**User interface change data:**
****
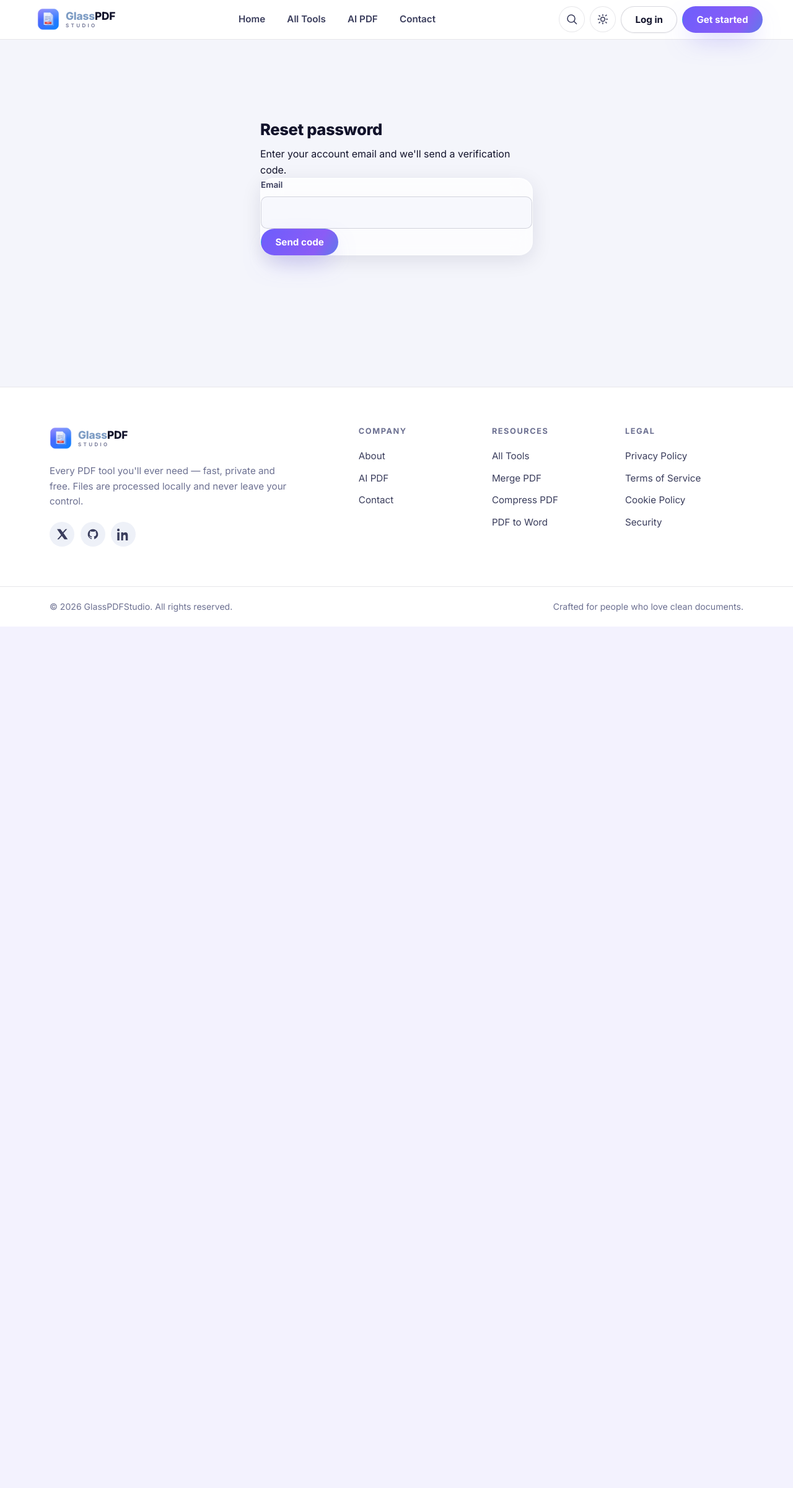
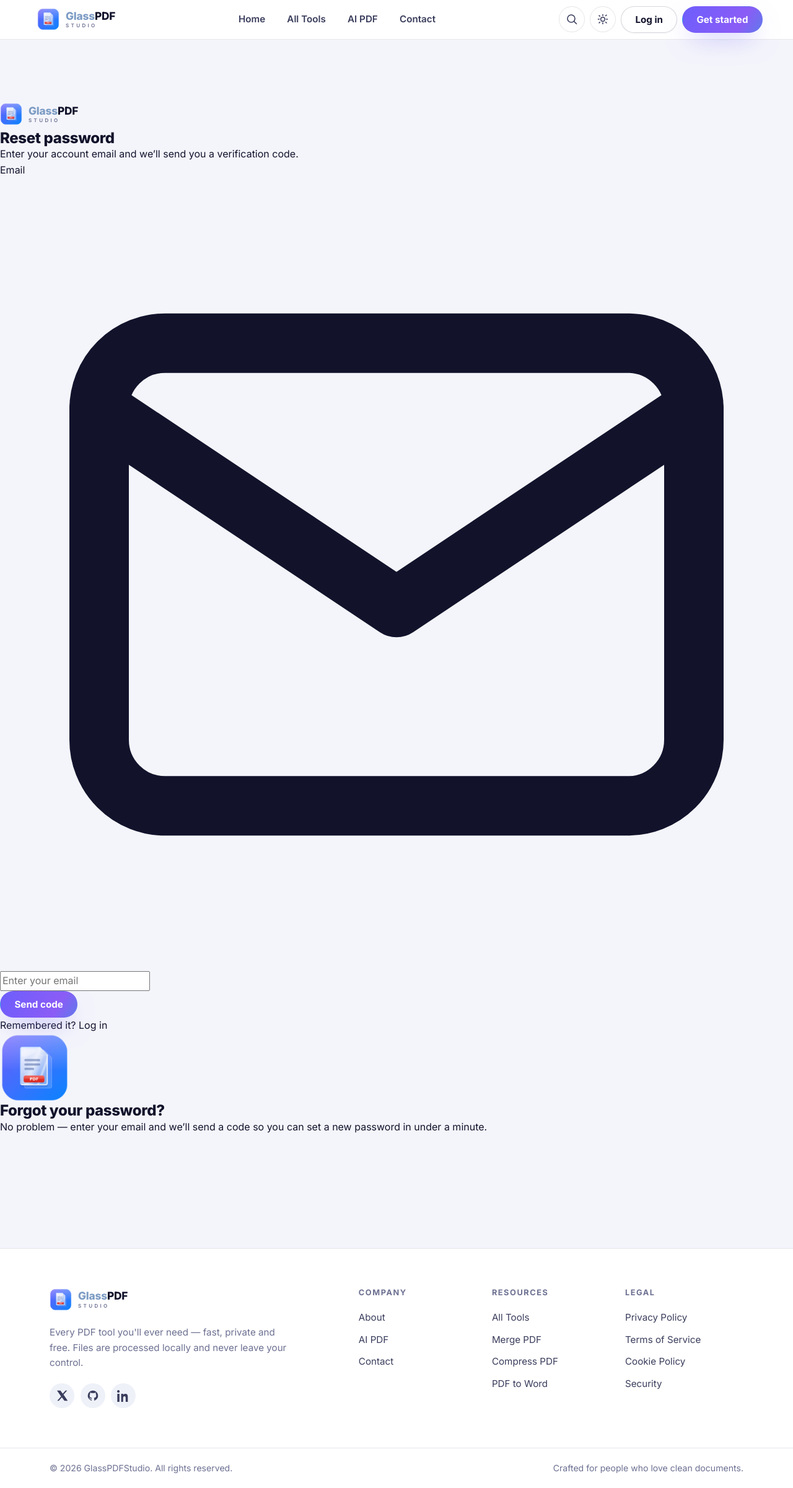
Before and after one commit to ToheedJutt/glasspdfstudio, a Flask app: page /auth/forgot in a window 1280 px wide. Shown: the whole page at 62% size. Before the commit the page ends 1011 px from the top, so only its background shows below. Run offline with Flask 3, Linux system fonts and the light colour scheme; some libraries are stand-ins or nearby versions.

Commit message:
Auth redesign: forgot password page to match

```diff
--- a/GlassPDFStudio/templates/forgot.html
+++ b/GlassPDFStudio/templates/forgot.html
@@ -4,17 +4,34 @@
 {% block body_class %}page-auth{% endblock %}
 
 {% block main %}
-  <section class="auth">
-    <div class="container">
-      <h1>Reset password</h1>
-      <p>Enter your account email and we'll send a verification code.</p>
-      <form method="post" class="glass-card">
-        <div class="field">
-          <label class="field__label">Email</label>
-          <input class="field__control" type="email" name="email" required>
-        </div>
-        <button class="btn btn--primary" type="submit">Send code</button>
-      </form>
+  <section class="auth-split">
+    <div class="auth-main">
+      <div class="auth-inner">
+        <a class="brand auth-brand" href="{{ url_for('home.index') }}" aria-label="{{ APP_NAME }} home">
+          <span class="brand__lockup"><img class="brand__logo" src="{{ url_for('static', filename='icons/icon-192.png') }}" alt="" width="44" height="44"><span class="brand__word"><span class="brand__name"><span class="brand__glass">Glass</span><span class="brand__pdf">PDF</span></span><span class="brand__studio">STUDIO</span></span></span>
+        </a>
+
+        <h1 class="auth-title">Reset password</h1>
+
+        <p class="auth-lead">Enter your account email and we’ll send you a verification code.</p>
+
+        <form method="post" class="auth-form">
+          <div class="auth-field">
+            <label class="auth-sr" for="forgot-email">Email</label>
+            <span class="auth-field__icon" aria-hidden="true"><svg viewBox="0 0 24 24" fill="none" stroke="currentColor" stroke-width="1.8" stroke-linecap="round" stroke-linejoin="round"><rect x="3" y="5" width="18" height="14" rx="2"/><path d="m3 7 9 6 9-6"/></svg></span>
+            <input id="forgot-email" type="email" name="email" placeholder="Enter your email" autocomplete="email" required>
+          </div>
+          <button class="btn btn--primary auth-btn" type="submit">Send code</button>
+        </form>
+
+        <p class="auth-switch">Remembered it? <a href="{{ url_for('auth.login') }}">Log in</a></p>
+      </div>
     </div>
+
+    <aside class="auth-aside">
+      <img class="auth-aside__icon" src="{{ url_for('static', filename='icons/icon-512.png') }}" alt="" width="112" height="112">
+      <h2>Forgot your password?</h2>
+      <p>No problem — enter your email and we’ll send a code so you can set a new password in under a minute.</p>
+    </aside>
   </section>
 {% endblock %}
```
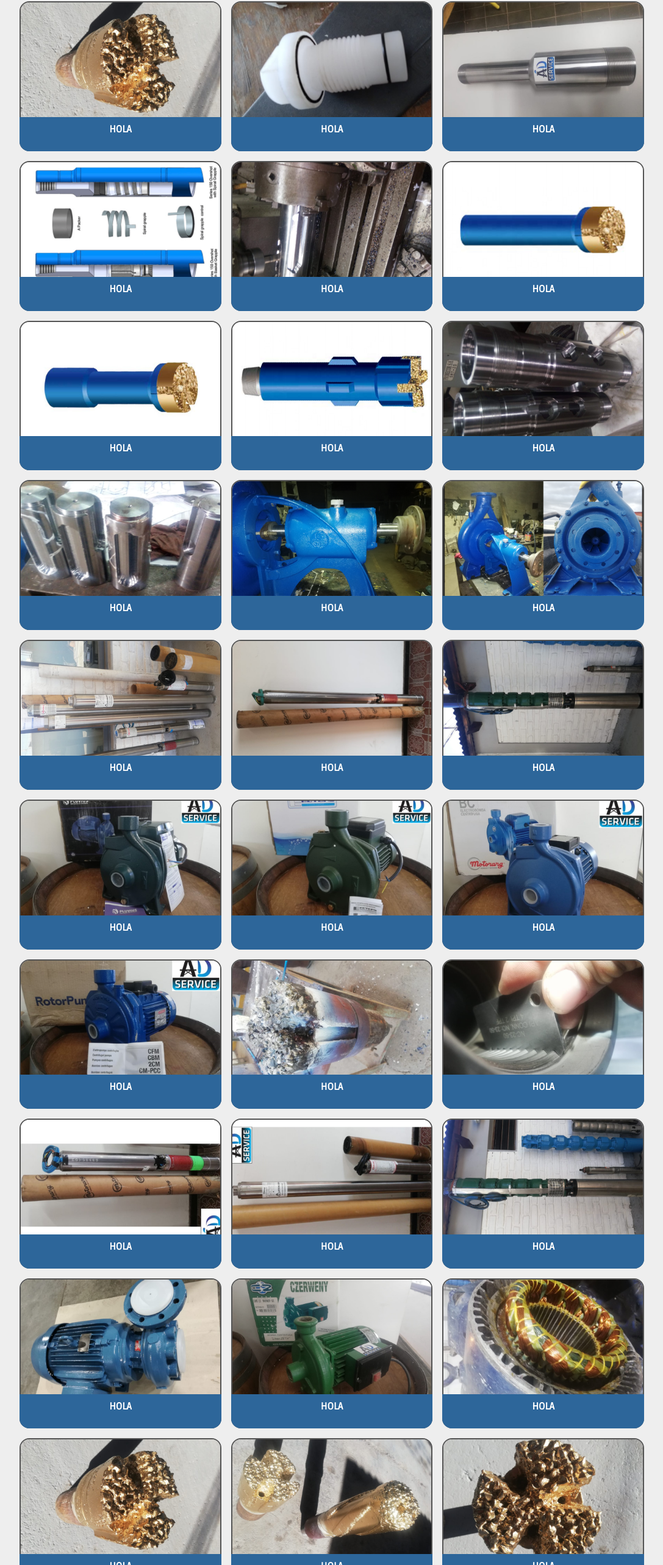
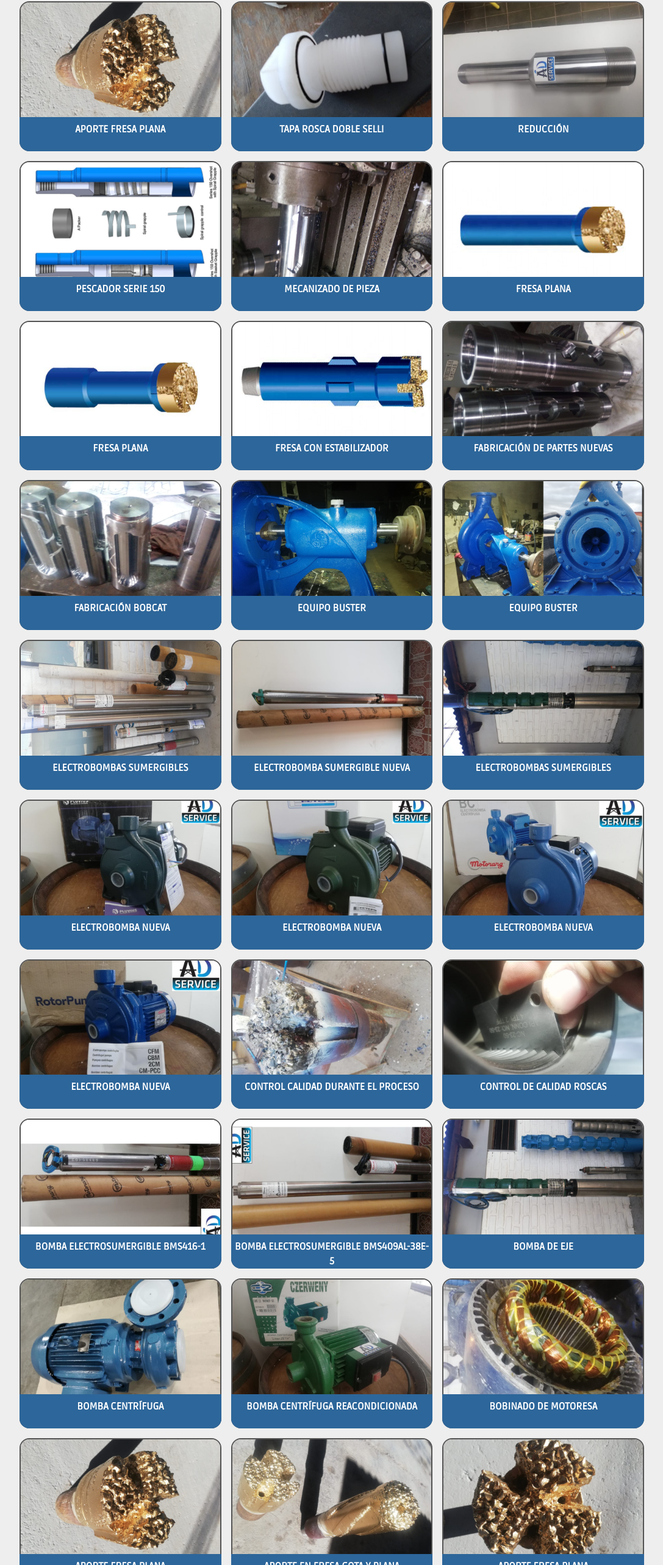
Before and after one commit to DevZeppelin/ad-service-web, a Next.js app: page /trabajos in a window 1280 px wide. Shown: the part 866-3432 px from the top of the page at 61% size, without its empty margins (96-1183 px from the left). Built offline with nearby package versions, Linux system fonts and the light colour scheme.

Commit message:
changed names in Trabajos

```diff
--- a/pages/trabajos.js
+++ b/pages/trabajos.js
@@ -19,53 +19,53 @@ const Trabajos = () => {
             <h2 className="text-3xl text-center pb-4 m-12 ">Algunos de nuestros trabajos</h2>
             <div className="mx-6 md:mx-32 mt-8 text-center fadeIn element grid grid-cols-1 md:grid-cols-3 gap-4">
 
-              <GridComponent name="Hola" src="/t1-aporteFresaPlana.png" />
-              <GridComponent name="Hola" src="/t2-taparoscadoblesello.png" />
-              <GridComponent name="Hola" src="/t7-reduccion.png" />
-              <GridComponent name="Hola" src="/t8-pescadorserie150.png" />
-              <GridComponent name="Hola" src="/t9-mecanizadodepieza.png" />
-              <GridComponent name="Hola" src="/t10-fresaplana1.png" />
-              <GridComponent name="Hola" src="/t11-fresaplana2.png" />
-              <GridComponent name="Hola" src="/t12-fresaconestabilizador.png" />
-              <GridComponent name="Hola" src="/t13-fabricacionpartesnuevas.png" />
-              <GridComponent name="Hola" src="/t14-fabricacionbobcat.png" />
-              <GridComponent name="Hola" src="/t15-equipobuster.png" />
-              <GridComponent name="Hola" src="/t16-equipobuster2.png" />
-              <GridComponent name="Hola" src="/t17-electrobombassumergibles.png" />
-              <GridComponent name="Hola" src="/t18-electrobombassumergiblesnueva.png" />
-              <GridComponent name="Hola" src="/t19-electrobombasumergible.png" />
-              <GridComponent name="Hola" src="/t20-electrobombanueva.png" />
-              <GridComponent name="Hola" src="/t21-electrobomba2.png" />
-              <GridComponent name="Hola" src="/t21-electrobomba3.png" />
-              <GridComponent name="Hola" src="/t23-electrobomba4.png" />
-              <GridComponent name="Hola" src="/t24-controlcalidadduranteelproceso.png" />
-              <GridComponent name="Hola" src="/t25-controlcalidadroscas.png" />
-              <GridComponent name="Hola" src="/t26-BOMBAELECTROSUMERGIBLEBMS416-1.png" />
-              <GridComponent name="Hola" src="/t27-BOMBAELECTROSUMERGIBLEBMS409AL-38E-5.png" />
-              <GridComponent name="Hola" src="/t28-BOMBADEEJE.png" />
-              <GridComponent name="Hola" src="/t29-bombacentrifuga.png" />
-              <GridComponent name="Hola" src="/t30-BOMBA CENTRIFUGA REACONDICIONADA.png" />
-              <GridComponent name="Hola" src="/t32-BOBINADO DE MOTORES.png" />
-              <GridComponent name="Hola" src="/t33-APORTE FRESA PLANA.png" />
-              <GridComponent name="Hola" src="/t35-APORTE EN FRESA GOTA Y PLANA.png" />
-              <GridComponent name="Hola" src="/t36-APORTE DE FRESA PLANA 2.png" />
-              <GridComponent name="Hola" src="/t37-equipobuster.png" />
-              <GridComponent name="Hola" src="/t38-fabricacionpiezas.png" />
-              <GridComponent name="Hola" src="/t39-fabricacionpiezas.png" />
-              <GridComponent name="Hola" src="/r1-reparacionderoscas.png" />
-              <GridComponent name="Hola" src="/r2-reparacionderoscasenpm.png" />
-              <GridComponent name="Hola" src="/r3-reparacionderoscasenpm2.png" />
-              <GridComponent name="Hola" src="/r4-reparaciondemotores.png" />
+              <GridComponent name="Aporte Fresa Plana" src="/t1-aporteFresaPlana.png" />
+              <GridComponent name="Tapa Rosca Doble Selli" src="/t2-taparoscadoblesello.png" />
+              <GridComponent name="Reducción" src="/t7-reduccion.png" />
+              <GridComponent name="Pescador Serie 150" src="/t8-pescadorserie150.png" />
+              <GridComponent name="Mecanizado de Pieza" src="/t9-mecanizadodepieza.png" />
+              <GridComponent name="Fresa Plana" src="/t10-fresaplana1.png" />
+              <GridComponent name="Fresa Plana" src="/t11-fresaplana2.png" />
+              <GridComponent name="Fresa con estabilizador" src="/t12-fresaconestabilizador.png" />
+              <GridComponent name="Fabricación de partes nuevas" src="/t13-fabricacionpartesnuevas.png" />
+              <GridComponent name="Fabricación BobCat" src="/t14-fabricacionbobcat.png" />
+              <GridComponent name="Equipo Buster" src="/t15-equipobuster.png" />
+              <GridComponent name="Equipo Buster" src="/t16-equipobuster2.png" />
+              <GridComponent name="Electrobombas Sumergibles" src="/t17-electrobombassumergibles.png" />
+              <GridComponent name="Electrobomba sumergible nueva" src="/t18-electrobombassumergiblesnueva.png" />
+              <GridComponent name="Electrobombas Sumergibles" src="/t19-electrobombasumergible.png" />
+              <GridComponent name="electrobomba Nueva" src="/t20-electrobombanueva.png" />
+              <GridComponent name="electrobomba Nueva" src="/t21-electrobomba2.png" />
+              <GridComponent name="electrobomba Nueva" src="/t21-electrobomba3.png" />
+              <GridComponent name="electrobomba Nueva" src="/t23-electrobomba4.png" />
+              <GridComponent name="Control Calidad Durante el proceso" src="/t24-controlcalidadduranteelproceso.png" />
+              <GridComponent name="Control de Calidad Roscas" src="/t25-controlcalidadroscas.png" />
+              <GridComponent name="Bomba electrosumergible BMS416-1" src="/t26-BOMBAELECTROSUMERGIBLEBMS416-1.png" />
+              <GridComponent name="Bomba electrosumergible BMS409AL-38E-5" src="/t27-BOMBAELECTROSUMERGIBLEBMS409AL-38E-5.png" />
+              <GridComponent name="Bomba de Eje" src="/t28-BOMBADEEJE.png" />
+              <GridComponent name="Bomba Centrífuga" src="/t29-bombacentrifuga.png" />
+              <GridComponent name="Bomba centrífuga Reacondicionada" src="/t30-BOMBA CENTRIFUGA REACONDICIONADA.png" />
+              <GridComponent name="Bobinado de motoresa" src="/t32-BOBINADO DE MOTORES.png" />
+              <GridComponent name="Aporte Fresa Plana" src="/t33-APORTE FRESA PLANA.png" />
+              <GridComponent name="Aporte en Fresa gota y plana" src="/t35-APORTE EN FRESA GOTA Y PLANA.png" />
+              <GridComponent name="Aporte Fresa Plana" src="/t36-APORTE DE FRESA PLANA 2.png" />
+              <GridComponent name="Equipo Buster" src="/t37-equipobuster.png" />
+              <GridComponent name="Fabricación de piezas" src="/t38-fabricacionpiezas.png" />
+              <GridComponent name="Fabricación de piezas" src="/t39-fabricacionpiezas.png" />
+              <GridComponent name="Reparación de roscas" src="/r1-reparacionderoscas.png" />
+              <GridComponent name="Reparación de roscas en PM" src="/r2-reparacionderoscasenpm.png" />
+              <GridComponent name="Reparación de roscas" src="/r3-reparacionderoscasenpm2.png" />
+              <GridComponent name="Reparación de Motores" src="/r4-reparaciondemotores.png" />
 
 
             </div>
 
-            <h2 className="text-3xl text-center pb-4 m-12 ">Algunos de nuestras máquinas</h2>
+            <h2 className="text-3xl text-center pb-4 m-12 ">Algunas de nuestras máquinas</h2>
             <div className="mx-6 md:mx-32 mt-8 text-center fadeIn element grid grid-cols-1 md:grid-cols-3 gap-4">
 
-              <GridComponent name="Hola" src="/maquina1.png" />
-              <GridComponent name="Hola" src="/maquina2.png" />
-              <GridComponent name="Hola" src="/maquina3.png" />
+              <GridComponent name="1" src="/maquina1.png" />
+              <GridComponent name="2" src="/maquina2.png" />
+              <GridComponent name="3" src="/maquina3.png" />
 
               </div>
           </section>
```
****
**What the task asks:** Each line above that contains the word "electrobombassumergiblesnueva" should be copied.

**Problem solution:**
-              <GridComponent name="Hola" src="/t18-electrobombassumergiblesnueva.png" />
+              <GridComponent name="Electrobomba sumergible nueva" src="/t18-electrobombassumergiblesnueva.png" />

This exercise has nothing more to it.